## Task to complete
Check the records below line by line for the string "xmlns". Give the number of lines that contain it and nothing else.

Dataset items
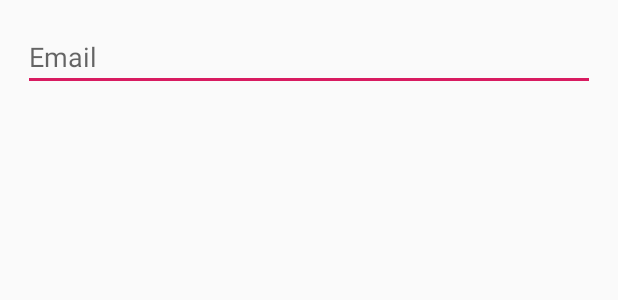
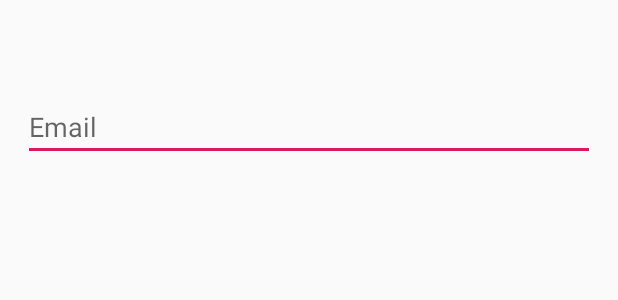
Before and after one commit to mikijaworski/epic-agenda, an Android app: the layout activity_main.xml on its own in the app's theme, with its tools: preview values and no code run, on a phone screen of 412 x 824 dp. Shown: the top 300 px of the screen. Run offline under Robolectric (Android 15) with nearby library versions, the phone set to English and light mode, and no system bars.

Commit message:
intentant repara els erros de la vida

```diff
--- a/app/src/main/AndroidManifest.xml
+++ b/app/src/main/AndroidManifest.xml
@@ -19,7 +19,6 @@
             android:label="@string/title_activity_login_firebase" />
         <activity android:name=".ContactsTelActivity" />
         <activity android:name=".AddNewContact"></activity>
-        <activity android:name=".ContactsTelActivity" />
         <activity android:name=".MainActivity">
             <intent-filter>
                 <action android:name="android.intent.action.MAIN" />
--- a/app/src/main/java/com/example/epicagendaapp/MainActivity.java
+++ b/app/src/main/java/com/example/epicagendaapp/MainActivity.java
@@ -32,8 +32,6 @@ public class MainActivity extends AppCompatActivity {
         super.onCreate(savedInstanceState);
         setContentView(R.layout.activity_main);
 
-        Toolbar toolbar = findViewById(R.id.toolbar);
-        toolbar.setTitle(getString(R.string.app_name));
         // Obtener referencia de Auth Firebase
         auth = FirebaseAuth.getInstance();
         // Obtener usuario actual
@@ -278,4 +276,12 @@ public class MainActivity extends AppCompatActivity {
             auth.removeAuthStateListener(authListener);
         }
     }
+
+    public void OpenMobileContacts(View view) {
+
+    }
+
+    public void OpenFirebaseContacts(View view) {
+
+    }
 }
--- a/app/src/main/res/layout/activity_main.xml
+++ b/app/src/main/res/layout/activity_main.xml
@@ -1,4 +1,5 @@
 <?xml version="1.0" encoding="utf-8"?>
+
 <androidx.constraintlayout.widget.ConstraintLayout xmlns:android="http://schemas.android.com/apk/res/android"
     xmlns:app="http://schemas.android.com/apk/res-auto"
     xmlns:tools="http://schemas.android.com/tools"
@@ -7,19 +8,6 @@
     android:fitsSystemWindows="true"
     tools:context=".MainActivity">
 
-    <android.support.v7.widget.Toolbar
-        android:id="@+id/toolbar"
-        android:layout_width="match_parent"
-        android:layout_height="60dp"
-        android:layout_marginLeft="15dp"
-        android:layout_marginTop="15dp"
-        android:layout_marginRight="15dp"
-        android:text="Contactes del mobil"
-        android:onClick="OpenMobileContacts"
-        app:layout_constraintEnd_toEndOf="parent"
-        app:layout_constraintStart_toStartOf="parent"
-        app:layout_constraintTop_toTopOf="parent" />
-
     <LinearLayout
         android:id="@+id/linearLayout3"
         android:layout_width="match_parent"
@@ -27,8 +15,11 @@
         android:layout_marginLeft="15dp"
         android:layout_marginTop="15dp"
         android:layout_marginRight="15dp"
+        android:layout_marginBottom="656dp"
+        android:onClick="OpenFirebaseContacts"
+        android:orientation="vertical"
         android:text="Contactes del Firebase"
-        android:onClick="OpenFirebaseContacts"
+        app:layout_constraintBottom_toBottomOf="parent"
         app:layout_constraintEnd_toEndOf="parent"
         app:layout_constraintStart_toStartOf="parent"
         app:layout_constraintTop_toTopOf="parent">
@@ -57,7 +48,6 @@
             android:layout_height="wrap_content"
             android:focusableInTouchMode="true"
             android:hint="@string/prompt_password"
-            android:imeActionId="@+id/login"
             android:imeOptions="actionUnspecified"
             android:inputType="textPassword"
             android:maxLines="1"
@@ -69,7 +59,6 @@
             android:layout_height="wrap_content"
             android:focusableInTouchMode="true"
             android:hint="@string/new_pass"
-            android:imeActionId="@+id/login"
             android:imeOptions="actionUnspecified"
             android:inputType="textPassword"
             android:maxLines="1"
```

...

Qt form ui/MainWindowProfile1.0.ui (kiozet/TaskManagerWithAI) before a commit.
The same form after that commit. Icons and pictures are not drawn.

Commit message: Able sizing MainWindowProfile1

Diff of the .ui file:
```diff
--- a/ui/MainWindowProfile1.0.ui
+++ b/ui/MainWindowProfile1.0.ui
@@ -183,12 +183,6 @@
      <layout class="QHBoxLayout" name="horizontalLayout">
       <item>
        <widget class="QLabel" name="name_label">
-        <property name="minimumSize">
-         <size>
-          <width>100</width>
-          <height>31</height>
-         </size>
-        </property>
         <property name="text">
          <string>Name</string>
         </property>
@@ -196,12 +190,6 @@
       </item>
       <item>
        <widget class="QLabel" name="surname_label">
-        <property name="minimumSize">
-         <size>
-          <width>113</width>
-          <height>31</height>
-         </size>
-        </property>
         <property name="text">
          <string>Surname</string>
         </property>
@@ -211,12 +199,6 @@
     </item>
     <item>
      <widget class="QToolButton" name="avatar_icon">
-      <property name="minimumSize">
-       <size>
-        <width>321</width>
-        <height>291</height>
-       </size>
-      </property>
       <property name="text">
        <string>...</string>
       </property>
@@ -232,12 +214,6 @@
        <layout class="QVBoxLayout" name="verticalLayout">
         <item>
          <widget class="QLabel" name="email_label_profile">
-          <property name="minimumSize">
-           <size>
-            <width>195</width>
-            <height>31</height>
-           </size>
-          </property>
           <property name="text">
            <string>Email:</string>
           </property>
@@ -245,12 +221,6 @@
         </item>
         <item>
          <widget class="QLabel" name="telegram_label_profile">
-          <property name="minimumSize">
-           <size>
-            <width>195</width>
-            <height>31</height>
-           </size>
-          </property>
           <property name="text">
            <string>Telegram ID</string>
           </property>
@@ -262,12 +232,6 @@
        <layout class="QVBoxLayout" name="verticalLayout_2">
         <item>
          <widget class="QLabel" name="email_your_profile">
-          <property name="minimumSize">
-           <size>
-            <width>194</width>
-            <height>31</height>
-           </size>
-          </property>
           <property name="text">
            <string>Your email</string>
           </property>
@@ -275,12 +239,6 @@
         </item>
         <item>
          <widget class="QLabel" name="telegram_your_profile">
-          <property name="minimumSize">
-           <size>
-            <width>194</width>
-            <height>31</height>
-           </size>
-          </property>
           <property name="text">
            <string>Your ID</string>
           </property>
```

---

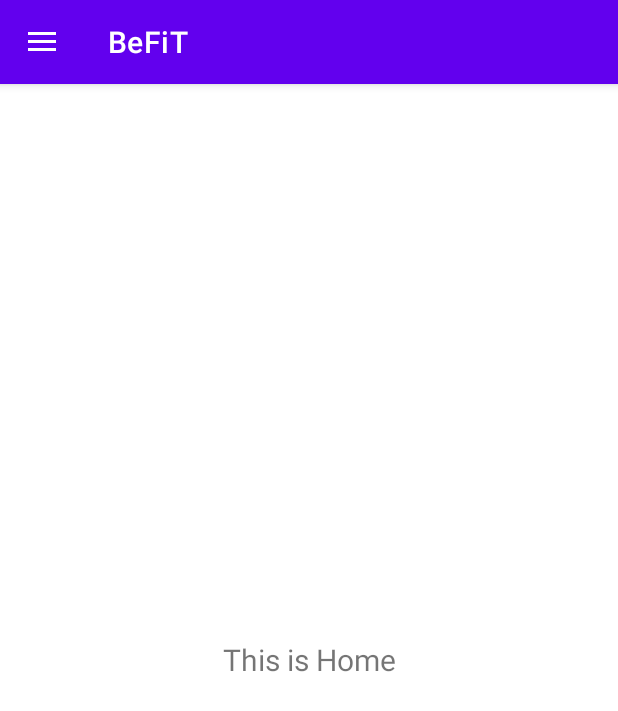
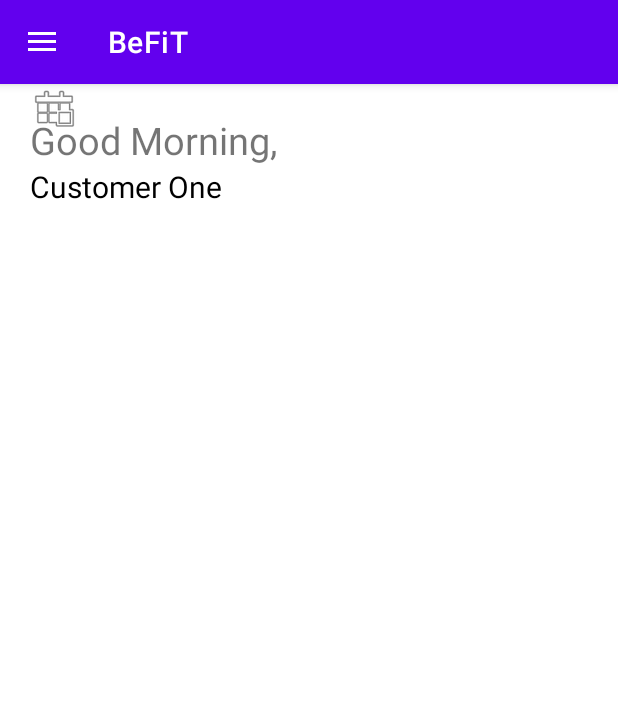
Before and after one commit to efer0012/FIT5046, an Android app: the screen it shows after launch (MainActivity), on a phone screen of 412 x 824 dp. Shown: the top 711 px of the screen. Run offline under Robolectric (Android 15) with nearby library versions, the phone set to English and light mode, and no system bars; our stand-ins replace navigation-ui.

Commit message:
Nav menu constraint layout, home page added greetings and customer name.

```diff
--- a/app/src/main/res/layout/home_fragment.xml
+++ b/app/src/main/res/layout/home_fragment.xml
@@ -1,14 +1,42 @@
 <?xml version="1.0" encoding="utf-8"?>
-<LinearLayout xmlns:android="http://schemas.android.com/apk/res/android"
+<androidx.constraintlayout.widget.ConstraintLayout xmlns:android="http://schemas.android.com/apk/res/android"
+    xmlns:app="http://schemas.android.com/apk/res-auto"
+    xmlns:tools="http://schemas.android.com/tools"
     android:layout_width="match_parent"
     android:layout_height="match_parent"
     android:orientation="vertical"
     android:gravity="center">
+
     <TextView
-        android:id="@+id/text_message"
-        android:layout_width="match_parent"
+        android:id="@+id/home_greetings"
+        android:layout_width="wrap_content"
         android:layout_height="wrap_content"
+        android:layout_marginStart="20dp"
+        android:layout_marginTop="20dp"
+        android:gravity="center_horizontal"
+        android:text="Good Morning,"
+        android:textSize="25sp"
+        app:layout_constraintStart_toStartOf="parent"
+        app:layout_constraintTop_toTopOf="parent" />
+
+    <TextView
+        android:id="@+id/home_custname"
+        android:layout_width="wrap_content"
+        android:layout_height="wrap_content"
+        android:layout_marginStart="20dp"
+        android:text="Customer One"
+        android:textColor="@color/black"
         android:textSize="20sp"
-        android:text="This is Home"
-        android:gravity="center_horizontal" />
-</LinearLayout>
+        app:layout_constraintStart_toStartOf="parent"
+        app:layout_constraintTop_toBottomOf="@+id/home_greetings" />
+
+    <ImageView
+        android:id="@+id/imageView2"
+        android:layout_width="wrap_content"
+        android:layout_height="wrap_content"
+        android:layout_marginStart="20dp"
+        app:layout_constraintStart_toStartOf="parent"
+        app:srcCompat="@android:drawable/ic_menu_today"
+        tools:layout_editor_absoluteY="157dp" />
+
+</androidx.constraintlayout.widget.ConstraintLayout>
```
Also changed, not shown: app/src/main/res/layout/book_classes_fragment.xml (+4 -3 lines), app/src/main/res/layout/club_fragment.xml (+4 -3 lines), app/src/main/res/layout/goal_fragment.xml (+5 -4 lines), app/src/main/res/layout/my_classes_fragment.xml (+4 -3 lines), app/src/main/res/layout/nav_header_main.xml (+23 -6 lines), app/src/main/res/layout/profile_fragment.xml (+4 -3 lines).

## Your response
7